I also agree that it’s very unlikely that women will leave the workforce entirely, but I do think there’s a risk that in a time of fewer jobs and tightening belts, women may be under even more pressure to adopt traditional parenting roles to allow men to continue to be the “breadwinner”. Undoubtedly these are interesting times and I do hope the mainstream media will start to do some proper analysis, beyond the “how can women still buy foxy clothes” approach they’ve taken so far.
I think it is worth going to talk to any age group about science. I go back to my old college once a year to speak to the A level science students, both male and female, about doing a science degree. But equally I talk to my step-dad, a London black cab driver, about science books and news articles he has read. I take your point that once students have got to a certain point in their education going to talk to them about doing a science degree isn’t particularly useful. However I believe strongly that you can inspire an interest in science at any stage in someone’s life, and that is just as important as inspiring a 16-year-old to take A level sciences. So I disagree with your friend, you should take every opportunity to spark people’s interest in science, maybe they won’t all go off to do a science degree, but they might take a bit of understanding which will help inform their opinions on scientific issues in future.
I realise that there would be other medical reasons that someone would need to use a water dispenser.
However, during my meeting with the head nurse, she did say that there is already a water tap in the clinical room – and that the water tap dispenses drinking water. she has promised me that she will now always give patients the option to use this tap instead of the water dispenser outside.
I do not know if a water dispenser in the clinical room would be against health and safety – but you seem to know what you are talking about so I am happy to concede this point. However, the nurse did not indicate to me that a water dispenser would contravene these regulations and she did say she would consider it. Again, if I am wrong about that, I am happy to concede the point. Just thought I should explain. And yes, that guy was a prat!
Karen James, author of the article, replies

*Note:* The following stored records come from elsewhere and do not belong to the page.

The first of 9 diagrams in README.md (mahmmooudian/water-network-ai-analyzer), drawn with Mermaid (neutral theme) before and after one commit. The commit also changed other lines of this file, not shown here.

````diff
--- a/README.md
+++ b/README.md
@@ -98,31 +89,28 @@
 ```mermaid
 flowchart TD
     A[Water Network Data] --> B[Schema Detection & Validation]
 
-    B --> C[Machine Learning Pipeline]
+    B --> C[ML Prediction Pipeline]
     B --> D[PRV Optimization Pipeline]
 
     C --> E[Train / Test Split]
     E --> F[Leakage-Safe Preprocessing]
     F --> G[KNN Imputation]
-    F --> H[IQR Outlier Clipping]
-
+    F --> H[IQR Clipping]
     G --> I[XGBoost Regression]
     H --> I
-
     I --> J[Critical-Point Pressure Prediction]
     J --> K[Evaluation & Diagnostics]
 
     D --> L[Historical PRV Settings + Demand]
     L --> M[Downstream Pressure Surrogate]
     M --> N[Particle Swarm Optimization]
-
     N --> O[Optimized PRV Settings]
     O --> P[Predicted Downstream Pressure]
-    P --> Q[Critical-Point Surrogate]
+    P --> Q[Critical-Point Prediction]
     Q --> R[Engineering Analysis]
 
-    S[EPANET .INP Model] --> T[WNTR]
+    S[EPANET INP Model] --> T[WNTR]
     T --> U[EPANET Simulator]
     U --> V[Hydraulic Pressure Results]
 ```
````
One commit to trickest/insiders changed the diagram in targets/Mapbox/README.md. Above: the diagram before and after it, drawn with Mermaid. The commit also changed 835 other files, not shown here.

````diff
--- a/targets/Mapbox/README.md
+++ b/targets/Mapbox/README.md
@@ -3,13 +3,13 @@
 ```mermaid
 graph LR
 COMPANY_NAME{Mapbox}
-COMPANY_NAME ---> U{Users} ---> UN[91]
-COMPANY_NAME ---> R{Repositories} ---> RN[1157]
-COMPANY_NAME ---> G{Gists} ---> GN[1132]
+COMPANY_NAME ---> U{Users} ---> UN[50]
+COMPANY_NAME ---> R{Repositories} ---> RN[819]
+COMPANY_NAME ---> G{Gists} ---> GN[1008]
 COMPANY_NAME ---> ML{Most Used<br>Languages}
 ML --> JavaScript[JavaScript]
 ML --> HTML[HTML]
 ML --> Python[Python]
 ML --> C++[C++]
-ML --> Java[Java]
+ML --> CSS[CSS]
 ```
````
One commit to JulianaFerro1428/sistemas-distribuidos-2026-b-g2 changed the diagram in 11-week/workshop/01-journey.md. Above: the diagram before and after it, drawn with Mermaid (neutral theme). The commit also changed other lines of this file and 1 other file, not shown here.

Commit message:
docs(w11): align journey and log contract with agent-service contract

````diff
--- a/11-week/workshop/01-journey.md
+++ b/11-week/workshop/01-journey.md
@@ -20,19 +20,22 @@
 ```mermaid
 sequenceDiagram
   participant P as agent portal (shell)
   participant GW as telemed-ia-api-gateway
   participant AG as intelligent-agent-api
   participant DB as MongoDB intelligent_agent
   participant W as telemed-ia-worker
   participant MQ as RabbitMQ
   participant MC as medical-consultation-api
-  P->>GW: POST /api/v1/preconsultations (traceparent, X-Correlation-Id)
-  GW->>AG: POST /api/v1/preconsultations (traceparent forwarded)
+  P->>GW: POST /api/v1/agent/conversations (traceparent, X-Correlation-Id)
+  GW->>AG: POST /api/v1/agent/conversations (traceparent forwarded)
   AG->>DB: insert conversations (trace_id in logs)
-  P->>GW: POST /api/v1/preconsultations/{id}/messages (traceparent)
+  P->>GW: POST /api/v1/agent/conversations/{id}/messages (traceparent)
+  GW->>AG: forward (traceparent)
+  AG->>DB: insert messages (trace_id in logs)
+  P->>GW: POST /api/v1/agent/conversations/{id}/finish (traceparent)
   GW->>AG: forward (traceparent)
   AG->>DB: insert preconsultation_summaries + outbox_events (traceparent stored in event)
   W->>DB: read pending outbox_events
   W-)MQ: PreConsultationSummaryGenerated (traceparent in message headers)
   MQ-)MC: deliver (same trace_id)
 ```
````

Thank you for the comments and support on the article! I fully agree that condfidentiality does seem to be quite a misnomer as far as I and many other NHS patients are concerned. And I am sure there people of both sexes who go through such experiences. But I do think (and judging from the responses I have been getting) that there is still a special kind of bias reserved purely for women who are sexual and need access to either the contraceptive pill (in my case) and also the STI clinics.
For example: a few years ago, a female friend of mine relayed a story of when she had to go to the local clinic to have tests to see if she had any STI’s. She said that the male doctor first asked her whether the sex had been forced (ie: rape). When she said “no” he replied that she should have been married then and proceeded to grunt with disgust after every question he asked her. This was not isolated either. Many other women had said he was exactly this way with them. I do hope they took action against him.
It is significant because her then boyfriend then told me that he had had to get the same tests a year before (prior to meeting my friend) and he had seen the very same doctor. He reported no such questions or dissaproving attitudes. In fact, the doctor was very jovial with him. I have heard about (and been through) many such cases recently.
This is certauinly not to disagree with you that men’s privacy can also be flouted in an appalling manner (and please – if you have any stories about this, feel free to share them with me). I just think that the ridiculous stereotypes of “sexual women=slut” and “sexual man=stud” are still, very much alive and well today in society and in the NHS. thanks again, for the support. I appreciate it.
Feminism is, yes, about advocating for women; that’s because our culture and society is male-dominated. Men lose out from living under patriarchy in numerous ways – you’ll find plenty of feminist writing about how men and boys are expected to conform to a particular idea of ‘masculinity’, and the consequences if they don’t, for example.
However, men in general also benefit from living in a patriarchial society – you might want to check out Barry Deutch’s male privilege checklist, before really arguing that feminism should be called ‘equalism’.